The short answer—it depends!

Selling hair care brands on Amazon takes some work. However, those who are prepared to manage this channel will be able to take more full control of their brand, reaping benefits like increased exposure, brand trust, and revenue-generating opportunities.  

Should We Open an Amazon Store?

To take full advantage of these rewards, treat your hair care brand on Amazon just like you’d treat your website or your relationship with a distributor. Here’s a checklist to consider before opening an Amazon store:

Amazon is ideal for brands who:

  1. Sell direct to retail
  2. Exist on Amazon through non-authorized sellers
  3. Can manage the required margin
  4. Want exposure to a large audience

Amazon is not recommended if:

  1. You have exceptional control over your selling channels, and your products aren’t showing up on Amazon. 
  2. You are not concerned about someone else selling counterfeits of your product on Amazon.
  3. Selling on Amazon will create a drastically negative impact on your current selling channels.
  4. You require controlling the buying and shipping experience for your customers.
  5. Your products are developed for a very exclusive audience.
  6. You have a very tight profit margin.

Things to Consider Before Selling on Amazon

Taking control of your brand.

Selling on Amazon allows you to take control of your brand image, product pricing, product quality, and authorized sellers within the Amazon marketplace. You can truly own your products by registering your brand and providing the legal documentation required to keep others from selling your items.

Removing the possibility of counterfeits.

Counterfeits are one of the biggest problems for brands on Amazon, especially in the beauty and hair industry. Your reputation and customer loyalty are at stake when quality control is removed, and non-authorized sellers are allowed to distribute your products.

Considering your current selling channels.

Simply put, distributors might stop partnering with you if they don’t have semi-exclusive rights to your products, especially in the professional hair industry. If you choose to go direct-to-retail on Amazon or elsewhere, you reduce the benefit to distributors.

Managing the shipping experience.

Amazon fulfillment centers have requirements and processes that might not fit your brand, especially if you have a sustainable or eco-friendly element to your story. Plastic bagging is required to ship liquid goods, and you can’t control the box your products are put into. You also might not be aligned with the story of the other items shipped alongside yours.

Selling to the appropriate audience.

Amazon doesn’t currently have an area just for the licensed professional, which means any professional products like color or treatments will get into the hands of the consumer. A non-pro might attempt the process, and if it doesn’t go well, you’re sure to receive a bad review. Buyers quickly complain, especially in the beauty and personal care category, negatively impacting your product and your brand reputation.

Preparing your profit margin.
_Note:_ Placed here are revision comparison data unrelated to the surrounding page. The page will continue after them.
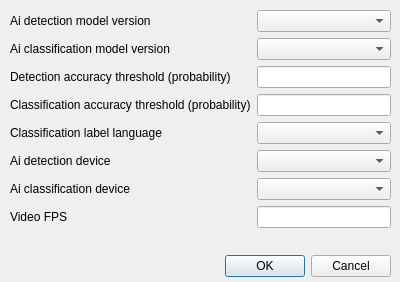
Qt form wadas/ui/qt/configure_ai_model.ui (stefanodellosa-personal/WADAS) before a commit.
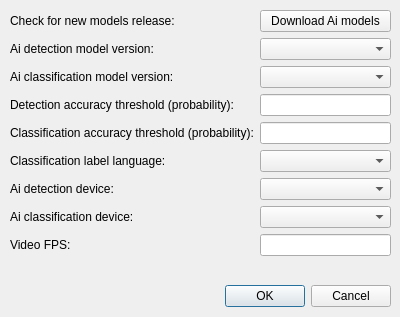
The same form after that commit.

Commit message: initiated refactor of download dialog to select versions

```diff
--- a/wadas/ui/qt/configure_ai_model.ui
+++ b/wadas/ui/qt/configure_ai_model.ui
@@ -7,7 +7,7 @@
     <x>0</x>
     <y>0</y>
     <width>400</width>
-    <height>282</height>
+    <height>317</height>
    </rect>
   </property>
   <property name="windowTitle">
@@ -17,7 +17,7 @@
    <property name="geometry">
     <rect>
      <x>10</x>
-     <y>250</y>
+     <y>280</y>
      <width>381</width>
      <height>32</height>
     </rect>
@@ -35,128 +35,142 @@
      <x>10</x>
      <y>10</y>
      <width>381</width>
-     <height>241</height>
+     <height>272</height>
     </rect>
    </property>
    <layout class="QGridLayout" name="gridLayout">
-    <item row="5" column="1">
-     <widget class="QComboBox" name="comboBox_detection_dev"/>
-    </item>
-    <item row="2" column="0">
-     <widget class="QLabel" name="label_detectionThreshold">
+    <item row="4" column="0">
+     <widget class="QLabel" name="label_classificationThreshold">
       <property name="toolTip">
        <string>Min detection probability to trigger notification.</string>
       </property>
       <property name="text">
-       <string>Detection accuracy threshold (probability)</string>
+       <string>Classification accuracy threshold (probability):</string>
       </property>
      </widget>
     </item>
-    <item row="6" column="1">
-     <widget class="QComboBox" name="comboBox_class_dev"/>
-    </item>
-    <item row="5" column="0">
+    <item row="6" column="0">
      <widget class="QLabel" name="label_2">
       <property name="toolTip">
        <string>Device on which detection processing will run</string>
       </property>
       <property name="text">
-       <string>Ai detection device</string>
+       <string>Ai detection device:</string>
       </property>
      </widget>
     </item>
-    <item row="3" column="1">
-     <widget class="QLineEdit" name="lineEdit_classificationThreshold">
-      <property name="toolTip">
-       <string>Min classification probability to trigger notification.</string>
-      </property>
-     </widget>
-    </item>
-    <item row="4" column="1">
-     <widget class="QComboBox" name="comboBox_class_lang"/>
-    </item>
-    <item row="2" column="1">
-     <widget class="QLineEdit" name="lineEdit_detectionThreshold">
-      <property name="toolTip">
-       <string>Min detection probability to trigger notification.</string>
-      </property>
-     </widget>
-    </item>
-    <item row="7" column="1">
-     <widget class="QLineEdit" name="lineEdit_video_fps"/>
-    </item>
-    <item row="6" column="0">
+    <item row="7" column="0">
      <widget class="QLabel" name="label_3">
       <property name="toolTip">
        <string>Device on which classification processing will run</string>
       </property>
       <property name="text">
-       <string>Ai classification device</string>
+       <string>Ai classification device:</string>
       </property>
      </widget>
     </item>
-    <item row="0" column="0">
-     <widget class="QLabel" name="label_5">
+    <item row="3" column="1">
+     <widget class="QLineEdit" name="lineEdit_detectionThreshold">
       <property name="toolTip">
-       <string>Select version of Ai detection model</string>
-      </property>
-      <property name="text">
-       <string>Ai detection model version</string>
+       <string>Min detection probability to trigger notification.</string>
       </property>
      </widget>
     </item>
-    <item row="4" column="0">
+    <item row="5" column="0">
      <widget class="QLabel" name="label">
       <property name="toolTip">
        <string>Language to be applied to classification lables</string>
       </property>
       <property name="text">
-       <string>Classification label language</string>
+       <string>Classification label language:</string>
       </property>
      </widget>
     </item>
-    <item row="8" column="0" colspan="2">
-     <widget class="QLabel" name="label_errorMEssage">
-      <property name="text">
-       <string/>
+    <item row="2" column="1">
+     <widget class="QComboBox" name="comboBox_classification_model_version"/>
+    </item>
+    <item row="4" column="1">
+     <widget class="QLineEdit" name="lineEdit_classificationThreshold">
+      <property name="toolTip">
+       <string>Min classification probability to trigger notification.</string>
       </property>
      </widget>
     </item>
-    <item row="7" column="0">
+    <item row="7" column="1">
+     <widget class="QComboBox" name="comboBox_class_dev"/>
+    </item>
+    <item row="8" column="0">
      <widget class="QLabel" name="label_4">
       <property name="toolTip">
        <string>Video Frame Per Second to leverage for processing</string>
       </property>
       <property name="text">
-       <string>Video FPS</string>
+       <string>Video FPS:</string>
       </property>
      </widget>
     </item>
-    <item row="3" column="0">
-     <widget class="QLabel" name="label_classificationThreshold">
-      <property name="toolTip">
-       <string>Min classification probability to trigger notification.</string>
-      </property>
-      <property name="text">
-       <string>Classification accuracy threshold (probability)</string>
-      </property>
-     </widget>
+    <item row="8" column="1">
+     <widget class="QLineEdit" name="lineEdit_video_fps"/>
     </item>
-    <item row="1" column="0">
+    <item row="6" column="1">
+     <widget class="QComboBox" name="comboBox_detection_dev"/>
+    </item>
+    <item row="1" column="1">
+     <widget class="QComboBox" name="comboBox_detection_model_version"/>
+    </item>
+    <item row="2" column="0">
      <widget class="QLabel" name="label_6">
       <property name="toolTip">
        <string>Select version of Ai classification model</string>
       </property>
       <property name="text">
-       <string>Ai classification model version</string>
+       <string>Ai classification model version:</string>
+      </property>
+     </widget>
+    </item>
+    <item row="1" column="0">
+     <widget class="QLabel" name="label_5">
+      <property name="toolTip">
+       <string>Select version of Ai detection model</string>
+      </property>
+      <property name="text">
+       <string>Ai detection model version:</string>
+      </property>
+     </widget>
+    </item>
+    <item row="3" column="0">
+     <widget class="QLabel" name="label_detectionThreshold">
+      <property name="toolTip">
+       <string>Min detection probability to trigger notification.</string>
+      </property>
+      <property name="text">
+       <string>Detection accuracy threshold (probability):</string>
+      </property>
+     </widget>
+    </item>
+    <item row="5" column="1">
+     <widget class="QComboBox" name="comboBox_class_lang"/>
+    </item>
+    <item row="9" column="0" colspan="2">
+     <widget class="QLabel" name="label_errorMEssage">
+      <property name="text">
+       <string/>
       </property>
      </widget>
     </item>
     <item row="0" column="1">
-     <widget class="QComboBox" name="comboBox_detection_model_version"/>
+     <widget class="QPushButton" name="pushButton_download_models">
+      <property name="text">
+       <string>Download Ai models</string>
+      </property>
+     </widget>
     </item>
-    <item row="1" column="1">
-     <widget class="QComboBox" name="comboBox_classification_model_version"/>
+    <item row="0" column="0">
+     <widget class="QLabel" name="label_7">
+      <property name="text">
+       <string>Check for new models release:</string>
+      </property>
+     </widget>
     </item>
    </layout>
   </widget>
```
Left out of the diff: 2 changed lines with no effect on the pictures. The commit also changes 6 other files.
There is a fee through Amazon (starting at 99¢ per item sold), but you can also expect to pay for advertising and sponsorships to increase exposure. Advertising is certainly not required but is necessary if you want to be seen. There’s a great deal of competition for any category, but beauty and personal care is one of the fastest-growing industries, specifically consumable beauty products. You can expect to dedicate up to 35% of your profits to commissions, advertising, and account management.

How to Get Your Brand on Amazon

Seller account & brand registry.

In order to sell on Amazon, specifically in the beauty and personal care category, you’ll need to provide appropriate FDA documentation, manufacturing practice certification, liability policy information, and more. It’s a hassle, but you have to appreciate the gated nature of the category. Amazon doesn’t allow just anyone to sell in this area. Once you’re approved with a seller account, you’ll complete the brand registry, which will enable you to create your storefront and allow users to follow your brand.

Product information.

We all know that ‘content is king.’ On Amazon, that means providing information to help the shoppers find your product. Keywords and target demographic are two important things to include with your initial upload. We’ve learned that it’s simpler and more efficient to provide complete and accurate information with the first upload than to go back and audit your products. 

Rich content.

On Amazon, this is known as “A+” content. This means additional text, imagery, and videos that can be applied to your products. You can include brand-story information or product-specific details. One of our favorite elements is the comparison chart—with this, you can visualize the differences between products while promoting additional items.

Store front.

Once your brand registry is processed, you can create your mini-site on Amazon. This is done quickly through drag-and-drop design and dynamic product widgets. You can create multiple pages and even access stats for your store.

Hopefully, we haven’t scared you away from selling on Amazon, but it’s not a decision to make lightly. It’s certainly not a quick and easy process to implement and is not exactly hands-off once you get started. 

To learn more about opening a store on Amazon, contact Jori Lawatsch, Brand Strategist & Project Manager at iBeAuthentic, at